## Task requirements
Leave the pictures out. Retype exactly the lines below from the one containing "Before and after one commit to donikv/SovereigntyWebApp, a" through the one containing "Also changed, not shown: DEVELOPMENT.md", and no others.

## Modification records
+ + + + +

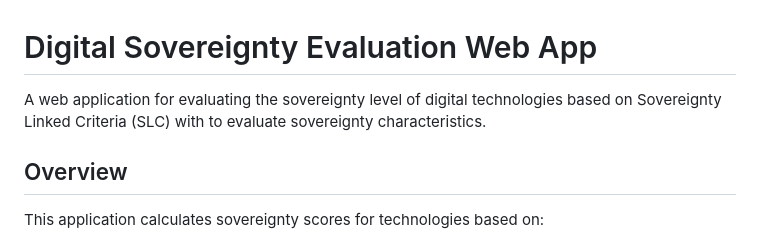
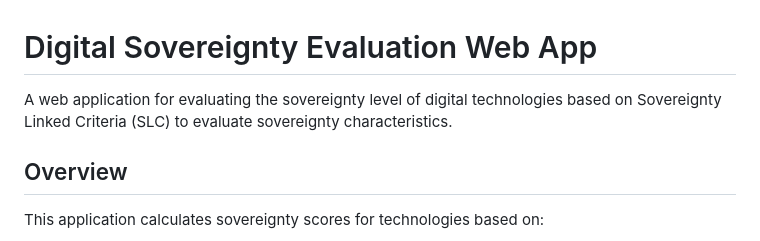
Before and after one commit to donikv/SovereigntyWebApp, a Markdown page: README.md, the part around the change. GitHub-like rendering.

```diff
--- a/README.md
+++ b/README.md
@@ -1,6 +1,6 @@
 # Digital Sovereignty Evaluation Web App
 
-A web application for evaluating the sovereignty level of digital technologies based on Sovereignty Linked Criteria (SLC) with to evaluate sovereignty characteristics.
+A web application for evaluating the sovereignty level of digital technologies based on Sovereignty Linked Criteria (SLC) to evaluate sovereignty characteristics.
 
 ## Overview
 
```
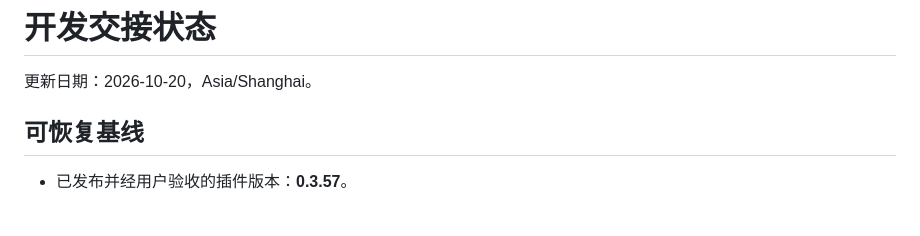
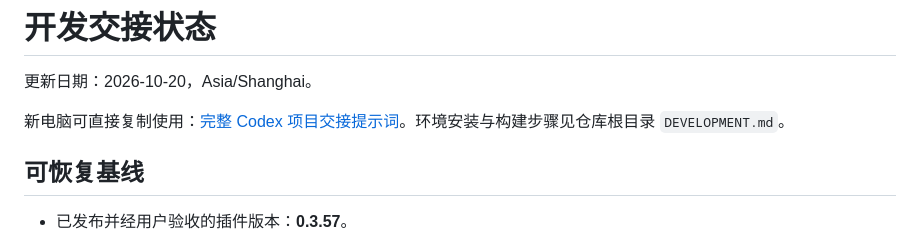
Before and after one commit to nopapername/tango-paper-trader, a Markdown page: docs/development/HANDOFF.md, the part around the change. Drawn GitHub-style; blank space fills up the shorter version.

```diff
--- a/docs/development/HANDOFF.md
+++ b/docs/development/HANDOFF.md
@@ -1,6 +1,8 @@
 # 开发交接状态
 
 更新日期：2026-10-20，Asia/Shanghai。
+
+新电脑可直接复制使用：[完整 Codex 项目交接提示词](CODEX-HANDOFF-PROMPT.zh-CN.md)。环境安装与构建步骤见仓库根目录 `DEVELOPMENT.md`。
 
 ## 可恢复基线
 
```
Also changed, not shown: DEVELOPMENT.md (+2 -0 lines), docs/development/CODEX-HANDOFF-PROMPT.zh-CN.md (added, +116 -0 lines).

+ + + + +

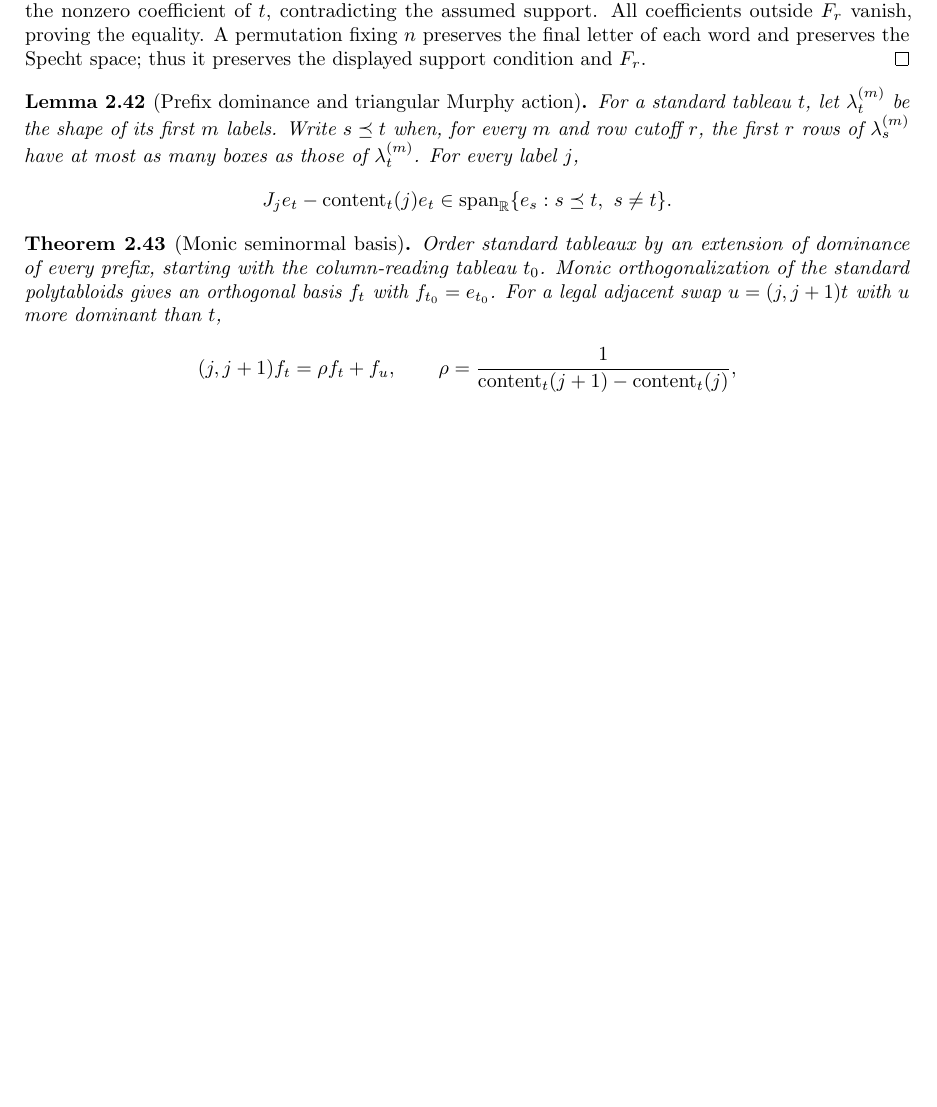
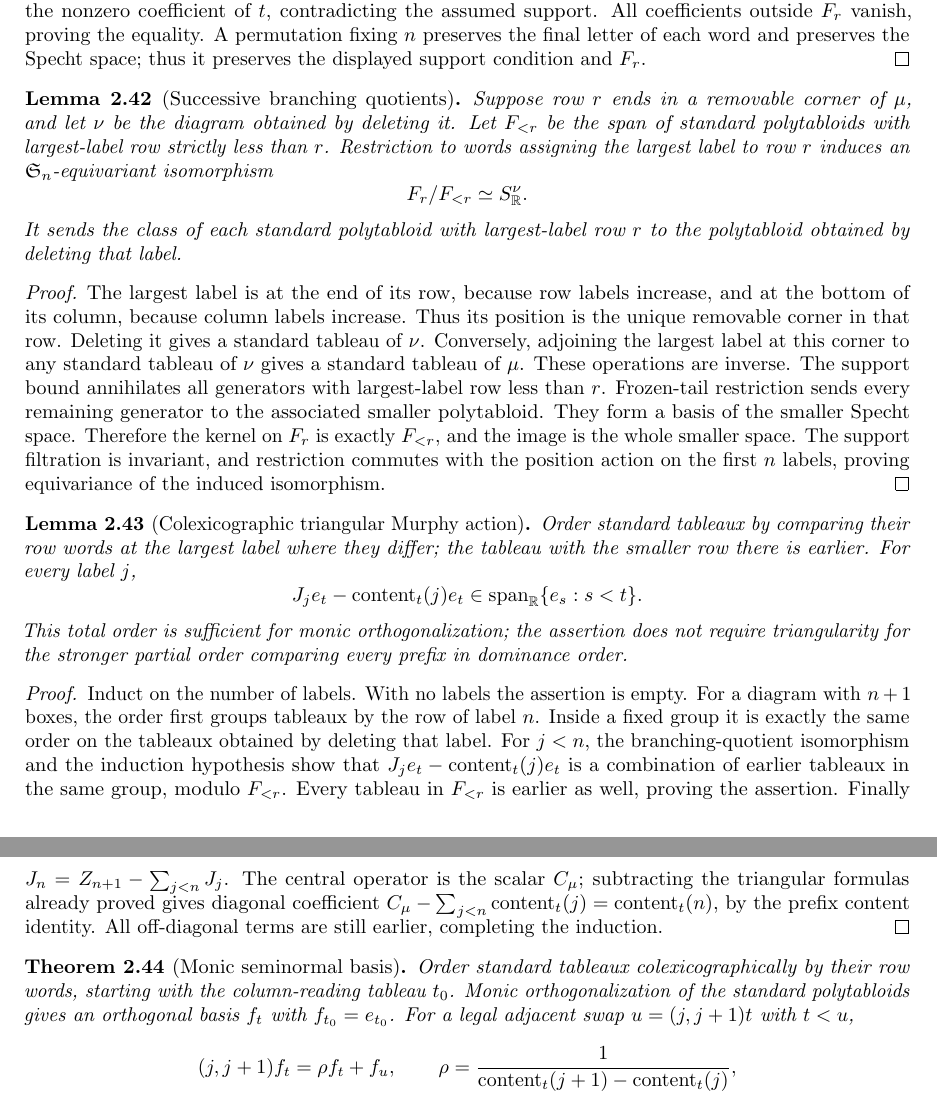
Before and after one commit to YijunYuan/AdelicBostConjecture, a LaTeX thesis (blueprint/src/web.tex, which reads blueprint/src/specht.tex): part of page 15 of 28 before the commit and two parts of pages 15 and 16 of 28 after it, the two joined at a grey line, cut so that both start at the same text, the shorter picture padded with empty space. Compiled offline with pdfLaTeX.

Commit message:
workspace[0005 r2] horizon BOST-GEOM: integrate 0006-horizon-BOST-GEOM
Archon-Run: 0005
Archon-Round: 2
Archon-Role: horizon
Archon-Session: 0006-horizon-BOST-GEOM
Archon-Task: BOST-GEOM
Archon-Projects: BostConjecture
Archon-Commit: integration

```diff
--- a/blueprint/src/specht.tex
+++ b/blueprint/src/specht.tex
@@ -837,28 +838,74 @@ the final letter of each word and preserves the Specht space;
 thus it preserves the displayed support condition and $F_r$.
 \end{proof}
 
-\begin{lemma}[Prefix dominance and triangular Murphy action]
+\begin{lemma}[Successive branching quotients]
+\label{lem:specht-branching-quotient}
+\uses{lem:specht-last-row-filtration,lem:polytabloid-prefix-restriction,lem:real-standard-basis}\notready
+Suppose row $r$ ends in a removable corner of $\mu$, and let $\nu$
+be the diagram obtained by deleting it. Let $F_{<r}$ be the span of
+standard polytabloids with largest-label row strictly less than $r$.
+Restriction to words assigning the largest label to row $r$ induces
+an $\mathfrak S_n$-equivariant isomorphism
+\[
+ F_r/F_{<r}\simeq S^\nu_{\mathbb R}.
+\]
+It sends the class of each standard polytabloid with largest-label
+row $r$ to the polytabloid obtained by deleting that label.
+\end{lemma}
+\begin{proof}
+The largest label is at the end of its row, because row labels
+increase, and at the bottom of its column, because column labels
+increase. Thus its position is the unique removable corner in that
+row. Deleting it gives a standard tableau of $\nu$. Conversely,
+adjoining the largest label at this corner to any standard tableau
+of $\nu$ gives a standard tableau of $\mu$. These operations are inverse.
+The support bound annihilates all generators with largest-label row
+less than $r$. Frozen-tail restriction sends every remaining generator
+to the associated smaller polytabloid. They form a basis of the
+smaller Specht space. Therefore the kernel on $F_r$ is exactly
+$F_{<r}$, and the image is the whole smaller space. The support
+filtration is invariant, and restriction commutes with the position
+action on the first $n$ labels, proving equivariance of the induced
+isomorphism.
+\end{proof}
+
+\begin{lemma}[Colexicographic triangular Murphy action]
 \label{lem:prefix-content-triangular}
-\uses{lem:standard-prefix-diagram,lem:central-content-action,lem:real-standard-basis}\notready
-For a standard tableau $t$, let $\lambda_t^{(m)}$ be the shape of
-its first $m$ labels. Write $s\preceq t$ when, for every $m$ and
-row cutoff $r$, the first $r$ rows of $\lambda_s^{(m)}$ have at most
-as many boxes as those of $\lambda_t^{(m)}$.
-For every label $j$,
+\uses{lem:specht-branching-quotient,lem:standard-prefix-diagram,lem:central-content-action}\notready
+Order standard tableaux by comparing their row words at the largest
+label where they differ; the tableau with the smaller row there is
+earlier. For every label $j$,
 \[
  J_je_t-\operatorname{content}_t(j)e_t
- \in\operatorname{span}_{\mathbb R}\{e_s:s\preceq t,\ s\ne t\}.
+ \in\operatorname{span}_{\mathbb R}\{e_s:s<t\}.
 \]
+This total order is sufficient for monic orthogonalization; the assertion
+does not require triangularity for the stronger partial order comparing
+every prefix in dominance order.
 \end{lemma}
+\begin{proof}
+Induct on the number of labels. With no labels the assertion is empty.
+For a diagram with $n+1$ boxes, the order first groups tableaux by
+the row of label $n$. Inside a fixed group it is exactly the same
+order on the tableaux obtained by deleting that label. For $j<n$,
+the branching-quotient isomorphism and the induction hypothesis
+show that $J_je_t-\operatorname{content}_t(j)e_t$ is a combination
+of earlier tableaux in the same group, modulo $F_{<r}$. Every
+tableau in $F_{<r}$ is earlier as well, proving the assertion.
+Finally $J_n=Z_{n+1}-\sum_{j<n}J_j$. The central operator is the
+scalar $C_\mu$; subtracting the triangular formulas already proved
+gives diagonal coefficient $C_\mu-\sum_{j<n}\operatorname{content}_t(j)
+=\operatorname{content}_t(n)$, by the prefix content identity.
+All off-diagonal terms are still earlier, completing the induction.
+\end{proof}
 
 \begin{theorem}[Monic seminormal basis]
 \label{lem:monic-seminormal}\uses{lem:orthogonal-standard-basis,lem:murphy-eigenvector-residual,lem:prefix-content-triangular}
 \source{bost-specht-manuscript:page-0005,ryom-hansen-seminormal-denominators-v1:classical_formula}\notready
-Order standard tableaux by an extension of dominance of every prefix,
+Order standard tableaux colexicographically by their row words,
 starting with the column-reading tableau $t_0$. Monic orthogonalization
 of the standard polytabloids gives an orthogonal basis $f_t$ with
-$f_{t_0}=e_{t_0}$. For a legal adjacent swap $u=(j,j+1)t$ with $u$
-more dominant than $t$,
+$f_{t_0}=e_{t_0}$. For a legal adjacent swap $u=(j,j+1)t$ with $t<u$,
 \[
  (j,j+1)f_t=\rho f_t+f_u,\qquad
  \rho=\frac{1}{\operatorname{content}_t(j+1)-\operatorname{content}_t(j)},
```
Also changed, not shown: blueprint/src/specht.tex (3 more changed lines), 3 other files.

+ + + + +

## Result
Before and after one commit to donikv/SovereigntyWebApp, a Markdown page: README.md, the part around the change. GitHub-like rendering.

```diff
--- a/README.md
+++ b/README.md
@@ -1,6 +1,6 @@
 # Digital Sovereignty Evaluation Web App
 
-A web application for evaluating the sovereignty level of digital technologies based on Sovereignty Linked Criteria (SLC) with to evaluate sovereignty characteristics.
+A web application for evaluating the sovereignty level of digital technologies based on Sovereignty Linked Criteria (SLC) to evaluate sovereignty characteristics.
 
 ## Overview
 
```
Before and after one commit to nopapername/tango-paper-trader, a Markdown page: docs/development/HANDOFF.md, the part around the change. Drawn GitHub-style; blank space fills up the shorter version.

```diff
--- a/docs/development/HANDOFF.md
+++ b/docs/development/HANDOFF.md
@@ -1,6 +1,8 @@
 # 开发交接状态
 
 更新日期：2026-10-20，Asia/Shanghai。
+
+新电脑可直接复制使用：[完整 Codex 项目交接提示词](CODEX-HANDOFF-PROMPT.zh-CN.md)。环境安装与构建步骤见仓库根目录 `DEVELOPMENT.md`。
 
 ## 可恢复基线
 
```
Also changed, not shown: DEVELOPMENT.md (+2 -0 lines), docs/development/CODEX-HANDOFF-PROMPT.zh-CN.md (added, +116 -0 lines).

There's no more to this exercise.